— EXERCISE OBJECTIVE —
Using the records below, copy every line that holds the string "navbar".

— ENTRIES PROVIDED —
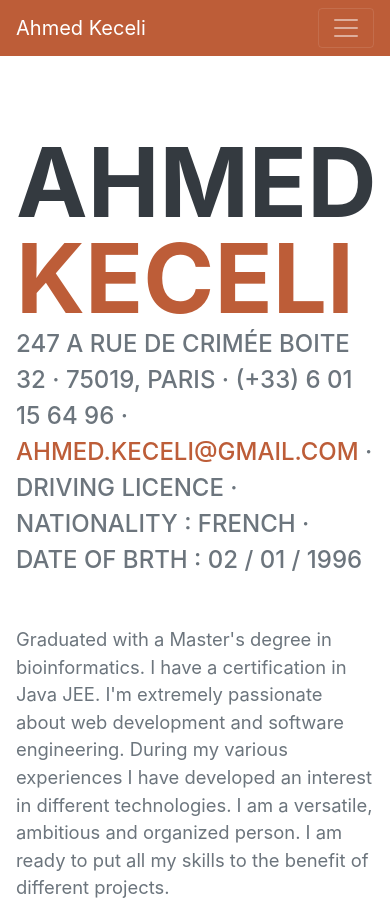
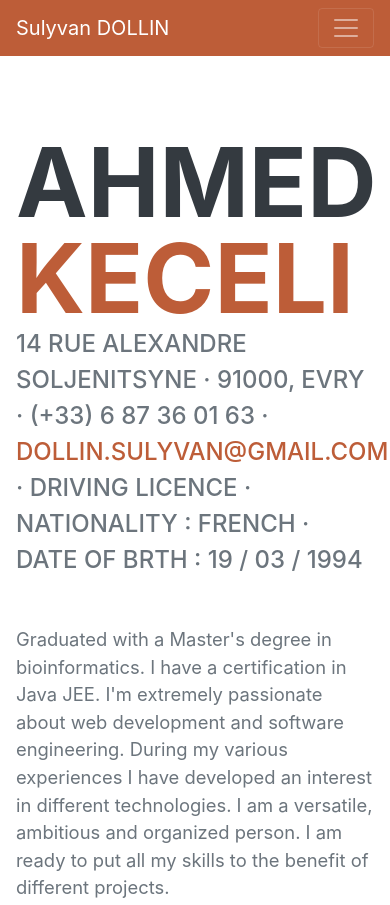
Before and after one commit to Sdollin/sdollin.github.io, a plain HTML site: page index.html in a window 390 px wide. Shown: the top 905 px of the page. Drawn offline with nearby package versions, Linux system fonts and the light colour scheme; a web font is replaced by a local one.

Commit message:
Update index.html

```diff
--- a/index.html
+++ b/index.html
@@ -19,7 +19,7 @@
         <!-- Navigation-->
         <nav class="navbar navbar-expand-lg navbar-dark bg-primary fixed-top" id="sideNav">
             <a class="navbar-brand js-scroll-trigger" href="#page-top">
-                <span class="d-block d-lg-none">Ahmed Keceli</span>
+                <span class="d-block d-lg-none">Sulyvan DOLLIN</span>
                 <span class="d-none d-lg-block"><img class="img-fluid img-profile rounded-circle mx-auto mb-2" src="assets/img/moi2.jpg" alt="" /></span>
             </a>
             <button class="navbar-toggler" type="button" data-toggle="collapse" data-target="#navbarSupportedContent" aria-controls="navbarSupportedContent" aria-expanded="false" aria-label="Toggle navigation"><span class="navbar-toggler-icon"></span></button>
@@ -44,9 +44,9 @@
                         <span class="text-primary">Keceli</span>
                     </h1>
                     <div class="subheading mb-5">
-                        247 A Rue de Crimée Boite 32 · 75019, Paris · (+33) 6 01 15 64 96 ·
-                        <a href="mailto:ahmed.keceli@gmail.com">ahmed.keceli@gmail.com</a> · Driving Licence · Nationality : French
-                        · Date of Brth : 02 / 01 / 1996
+                        14 rue Alexandre Soljenitsyne · 91000, Evry · (+33) 6 87 36 01 63 ·
+                        <a href="mailto:dollin.sulyvan@gmail.com">dollin.sulyvan@gmail.com</a> · Driving Licence · Nationality : French
+                        · Date of Brth : 19 / 03 / 1994
                     </div>
                     <p class="lead mb-5">
                         Graduated with a Master's degree in bioinformatics. I have a certification in Java JEE.
@@ -55,8 +55,8 @@
                         I am ready to put all my skills to the benefit of different projects.
                     </p>
                     <div class="social-icons">
-                        <a class="social-icon" href="https://www.linkedin.com/in/ahmed-keceli-60946b100/"><i class="fab fa-linkedin-in"></i></a>
-                        <a class="social-icon" href="https://github.com/ahmedkeceli"><i class="fab fa-github"></i></a>
+                        <a class="social-icon" href="https://www.linkedin.com/in/sulyvan-dollin/"><i class="fab fa-linkedin-in"></i></a>
+                        <a class="social-icon" href="https://github.com/Sdollin"><i class="fab fa-github"></i></a>
                     </div>
                 </div>
             </section>
```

— ANSWER BOX —
         <nav class="navbar navbar-expand-lg navbar-dark bg-primary fixed-top" id="sideNav">
             <a class="navbar-brand js-scroll-trigger" href="#page-top">
             <button class="navbar-toggler" type="button" data-toggle="collapse" data-target="#navbarSupportedContent" aria-controls="navbarSupportedContent" aria-expanded="false" aria-label="Toggle navigation"><span class="navbar-toggler-icon"></span></button>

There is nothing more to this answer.